I’m also hoping to hire a new associate director and more new staff members to take on the concerns of the community as we build and maintain a sustainable nonprofit.
3) What are your feelings and thoughts about Juneteenth?
I identify as Black, African American with African ancestry, so Juneteenth is special. It’s special to me, personally, to my 83-year-old grandmother and to many organizations in the Santa Clara County community.
As much as we invest in the Fourth of July, it must be that and more for Juneteenth, which is about what happened to a community that was enslaved since we got here and then broke out of bondage. It is independence for the African American. In 1776, my people were enslaved and were not celebrating freedom; they were making food and taking care of the babies of slave masters. The celebration of America’s founding is a part of history, but other parts often aren’t told.
This past year, we made Juneteenth history in a way that should make more people aware. We had advocated for Juneteenth to be a countywide paid holiday. Dave Cortese, who was a Santa Clara County Supervisor at the time, presented the idea to his colleagues, and we helped support the idea in partnership with the NAACP and other local community leaders. It was passed unanimously in September, making Santa Clara County the first in California to make Juneteenth an official county holiday.
4) Tell us about Juneteenth in the Park.
This year marked the 40th annual Juneteenth in the Park. We celebrated Juneteenth for a full week, starting Sunday, June 13, and during that time we supported a lot of the small Black businesses that have been hurting during the pandemic with events and programs. On Saturday, June 19, we held a festival at the Santa Clara County Fairgrounds.
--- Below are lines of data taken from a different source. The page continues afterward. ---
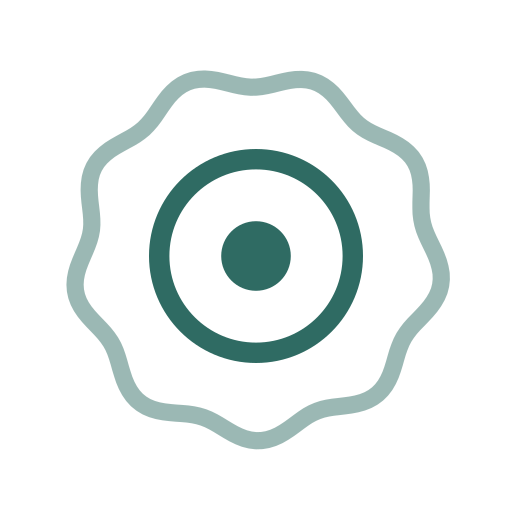
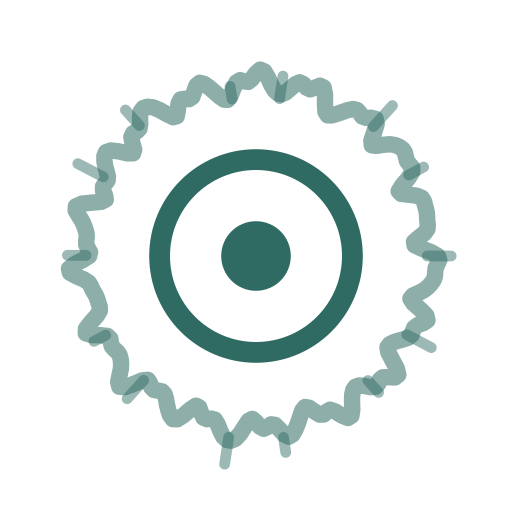
Make the outer ring read as radio noise
Add high-frequency interference and hash ticks around the field so the outer ring is clearly noisy while the inner circle and point stay sharp.

Changed region(s): [[0.0938, 0.125, 0.9062, 0.8438], [0.4062, 0.7812, 0.5938, 0.9375]]

diff --git a/src/components/practice-icons.tsx b/src/components/practice-icons.tsx
@@ -216,10 +216,8 @@ export function IconStar({
 export function IconBrand(props: IconProps) {
   return (
     <BaseIcon {...props}>
-      <path
-        d="M20.47 12.00 L20.64 12.45 L20.73 12.92 L20.70 13.38 L20.56 13.82 L20.31 14.23 L20.00 14.60 L19.66 14.94 L19.34 15.27 L19.06 15.60 L18.85 15.95 L18.69 16.34 L18.56 16.77 L18.44 17.22 L18.29 17.66 L18.08 18.08 L17.79 18.43 L17.42 18.70 L17.00 18.88 L16.53 18.98 L16.06 19.04 L15.61 19.08 L15.18 19.15 L14.79 19.27 L14.43 19.47 L14.07 19.72 L13.70 20.01 L13.31 20.29 L12.90 20.52 L12.45 20.66 L12.00 20.70 L11.55 20.62 L11.11 20.44 L10.70 20.21 L10.31 19.96 L9.93 19.73 L9.54 19.56 L9.14 19.45 L8.71 19.40 L8.24 19.37 L7.76 19.34 L7.29 19.26 L6.84 19.10 L6.46 18.85 L6.15 18.50 L5.91 18.09 L5.75 17.63 L5.62 17.17 L5.50 16.72 L5.35 16.32 L5.15 15.95 L4.90 15.62 L4.59 15.30 L4.26 14.97 L3.95 14.62 L3.70 14.23 L3.54 13.80 L3.49 13.35 L3.54 12.89 L3.69 12.44 L3.87 12.00 L4.06 11.58 L4.22 11.18 L4.30 10.78 L4.32 10.37 L4.28 9.93 L4.21 9.47 L4.17 8.99 L4.17 8.52 L4.27 8.06 L4.47 7.65 L4.76 7.30 L5.13 7.01 L5.54 6.77 L5.96 6.56 L6.34 6.34 L6.68 6.09 L6.98 5.80 L7.24 5.45 L7.49 5.06 L7.76 4.66 L8.07 4.29 L8.43 3.98 L8.84 3.78 L9.30 3.68 L9.77 3.69 L10.25 3.77 L10.72 3.89 L11.16 4.01 L11.59 4.09 L12.00 4.10 L12.42 4.04 L12.85 3.93 L13.30 3.81 L13.76 3.72 L14.23 3.70 L14.67 3.77 L15.09 3.95 L15.46 4.23 L15.78 4.58 L16.06 4.96 L16.33 5.34 L16.60 5.67 L16.90 5.94 L17.25 6.17 L17.65 6.35 L18.08 6.52 L18.52 6.72 L18.93 6.96 L19.28 7.28 L19.53 7.65 L19.69 8.08 L19.75 8.55 L19.76 9.02 L19.74 9.49 L19.73 9.93 L19.77 10.35 L19.88 10.75 L20.05 11.15 L20.26 11.57 Z"
-        opacity={0.38}
-      />
+      <path d="M20.52 12.00 L20.77 12.39 L20.87 12.80 L20.78 13.19 L20.51 13.54 L20.12 13.85 L19.70 14.13 L19.36 14.39 L19.14 14.68 L19.06 15.02 L19.08 15.41 L19.14 15.84 L19.14 16.27 L19.05 16.65 L18.82 16.95 L18.49 17.17 L18.11 17.34 L17.74 17.49 L17.44 17.69 L17.22 17.97 L17.07 18.35 L16.93 18.79 L16.77 19.23 L16.53 19.58 L16.19 19.79 L15.77 19.83 L15.30 19.72 L14.83 19.53 L14.39 19.36 L14.01 19.29 L13.68 19.36 L13.38 19.58 L13.07 19.89 L12.74 20.21 L12.38 20.45 L12.00 20.54 L11.62 20.48 L11.25 20.30 L10.91 20.07 L10.57 19.87 L10.23 19.76 L9.86 19.76 L9.45 19.85 L9.01 19.95 L8.58 19.99 L8.20 19.90 L7.89 19.64 L7.67 19.25 L7.53 18.77 L7.42 18.30 L7.29 17.91 L7.07 17.64 L6.75 17.49 L6.33 17.42 L5.86 17.37 L5.40 17.26 L5.02 17.07 L4.78 16.77 L4.66 16.38 L4.65 15.96 L4.66 15.53 L4.64 15.15 L4.51 14.81 L4.29 14.51 L4.00 14.21 L3.71 13.89 L3.50 13.54 L3.45 13.16 L3.56 12.76 L3.81 12.37 L4.12 12.00 L4.39 11.66 L4.54 11.33 L4.53 10.99 L4.37 10.62 L4.13 10.20 L3.89 9.76 L3.76 9.32 L3.78 8.92 L3.98 8.57 L4.31 8.29 L4.70 8.07 L5.07 7.86 L5.36 7.62 L5.55 7.31 L5.67 6.95 L5.76 6.55 L5.89 6.15 L6.10 5.83 L6.43 5.62 L6.84 5.53 L7.30 5.52 L7.74 5.54 L8.12 5.50 L8.42 5.35 L8.65 5.05 L8.85 4.64 L9.06 4.18 L9.32 3.76 L9.65 3.48 L10.03 3.37 L10.45 3.44 L10.87 3.64 L11.27 3.87 L11.64 4.06 L12.00 4.14 L12.35 4.10 L12.72 3.97 L13.11 3.82 L13.50 3.73 L13.88 3.77 L14.22 3.95 L14.52 4.25 L14.78 4.60 L15.03 4.91 L15.31 5.12 L15.66 5.20 L16.08 5.17 L16.56 5.09 L17.06 5.04 L17.51 5.09 L17.86 5.29 L18.09 5.63 L18.19 6.08 L18.21 6.58 L18.22 7.04 L18.29 7.43 L18.46 7.73 L18.74 7.97 L19.09 8.18 L19.44 8.42 L19.72 8.70 L19.87 9.05 L19.89 9.44 L19.80 9.85 L19.70 10.24 L19.64 10.61 L19.70 10.96 L19.90 11.29 L20.19 11.63 Z" opacity={0.42} />
+      <path d="M20.20 12.00 L21.16 12.00 M18.90 16.43 L20.06 17.17 M16.54 18.83 L16.92 19.41 M11.70 20.19 L11.68 20.91 M7.80 19.04 L7.09 20.23 M5.13 16.48 L4.36 16.99 M3.81 11.51 L3.26 11.48 M4.80 8.07 L3.70 7.47 M7.71 5.01 L7.09 4.01 M12.49 3.81 L12.53 3.29 M15.72 4.69 L16.18 3.78 M19.14 7.97 L20.32 7.31" opacity={0.38} />
       <circle cx="12" cy="12" r="4.15" />
       <circle cx="12" cy="12" r="1.55" fill="currentColor" stroke="none" />
     </BaseIcon>

diff --git a/brand/BRAND.md b/brand/BRAND.md
@@ -8,7 +8,7 @@
 
 | Слой | Что значит |
 |------|------------|
-| Внешнее кольцо (волнистое) | Живой, неровный фон дня. Ещё без фокуса |
+| Внешнее кольцо (помехи) | Шум дня, как лёгкие радиопомехи. Ещё без фокуса |
 | Внутреннее кольцо (ровное) | Внимание собирается, контур становится яснее |
 | Точка | Цель в центре: маленькая, устойчивая, без давления |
I’ve told people before that there may not be a “Black neighborhood,” but I can tell you where to find the Black churches, beauty shops, barber shops, the places where we create community. Some people who have come to the Juneteenth celebrations in the past have said, “Wow, I didn’t know there were so many Black people in San José,” because this is when a lot of the historically Black fraternities, sororities and other social groups are out and present.
We saw those groups and more there, and allies. Everybody was there because they were trying to empower our community with information and resources. We also had COVID-19 information and opportunities for people to get vaccines.
On top of all that, we had food, space for children to play, story reading, book and backpack giveaways, and great music.
SVCF's commitment to diversity, equity and inclusion is reflected in our work across multiple initiatives since our founding in 2007. For more information about our efforts, visit our page with racial equity and social justice resources and information.